Substrate channeling in JA biosynthesis
I am very happy that this work got finally published. Thanks to all co-authors for joining forces in this truly international project

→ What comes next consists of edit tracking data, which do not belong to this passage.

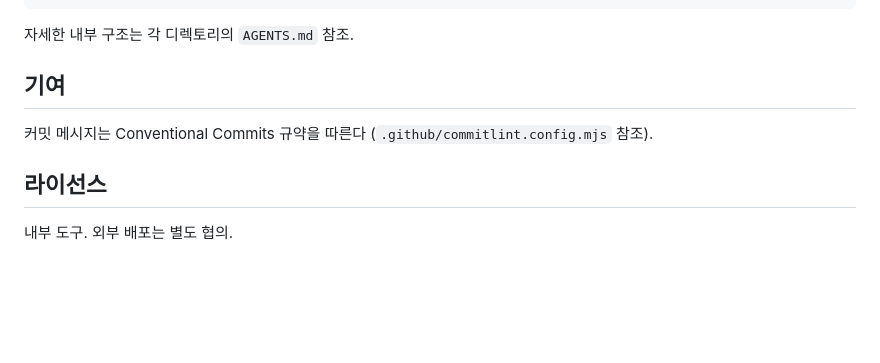
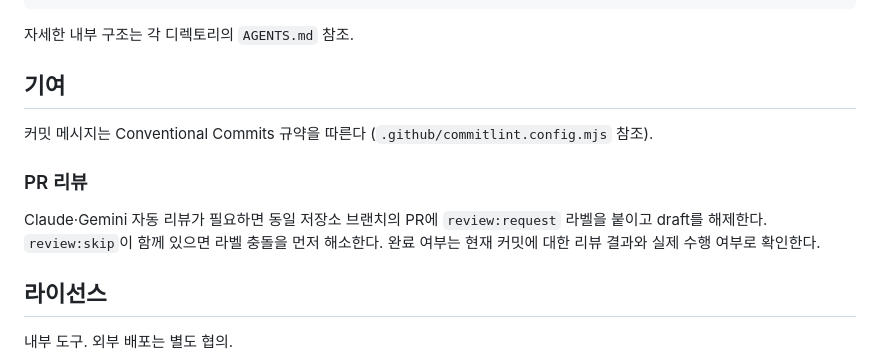
Before and after one commit to jhw7500/pcap-analyzer, a Markdown page: README.md, the part around the change. Drawn GitHub-style; blank space fills up the shorter version.

Commit message:
docs: explain how to request and verify PR reviews
Claude·Gemini 리뷰 요청 라벨, draft 처리와 현재 커밋의 실제 리뷰 수행 확인 방법을 기여 안내에 추가한다. README만 변경하며 v1.76 배포 후 일반 PR 자동 리뷰 검증에도 사용한다. 기존 caller/config와 고정된 리뷰 정책을 확인했고 git diff --check를 통과했다.

```diff
--- a/README.md
+++ b/README.md
@@ -209,6 +209,13 @@ tests/        pytest (fixtures/ 포함)
 
 커밋 메시지는 Conventional Commits 규약을 따른다 (`.github/commitlint.config.mjs` 참조).
 
+### PR 리뷰
+
+Claude·Gemini 자동 리뷰가 필요하면 동일 저장소 브랜치의 PR에
+`review:request` 라벨을 붙이고 draft를 해제한다.
+`review:skip`이 함께 있으면 라벨 충돌을 먼저 해소한다.
+완료 여부는 현재 커밋에 대한 리뷰 결과와 실제 수행 여부로 확인한다.
+
 ## 라이선스
 
 내부 도구. 외부 배포는 별도 협의.
```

Oxygenated membrane fatty acid derivatives termed oxylipins play important roles in plant defense against biotic and abiotic cues. Plants challenged by insect pests, for example, synthesize a blend of different defense compounds that include volatile aldehydes and jasmonic acid (JA), among others. Because all oxylipins are derived from the same pathway, we investigated how their synthesis might be regulated, focusing on two closely related atypical cytochrome P450 enzymes designated CYP74A and CYP74B, respectively, allene oxide synthase (AOS) and hydroperoxide lyase (HPL). These enzymes compete for the same substrate but give rise to different products: the final product of the AOS branch of the oxylipin pathway is JA, while those of the HPL branch comprise volatile aldehydes and alcohols. AOS and HPL are plastid envelope enzymes in Arabidopsis thaliana but accumulate at different locations. Biochemical experiments identified AOS as a constituent of complexes also containing lipoxygenase 2 (LOX2) and allene oxide cyclase (AOC), which catalyze consecutive steps in JA precursor biosynthesis, while excluding the concurrent HPL reaction. Based on published X-ray data, the structure of this complex was modelled and amino acids involved in catalysis and subunit interactions predicted. Genetic studies identified the microRNA 319-regulated clade of TCP (TEOSINTE BRANCHED/CYCLOIDEA/PCF) transcription factor genes and CORONATINE INSENSITIVE 1 (COI1) as controlling JA production through the LOX2-AOS-AOC2 complex. Together, our results define a molecular branch point in oxylipin biosynthesis that allows fine-tuning of the plant’s defense machinery in response to biotic and abiotic stimuli.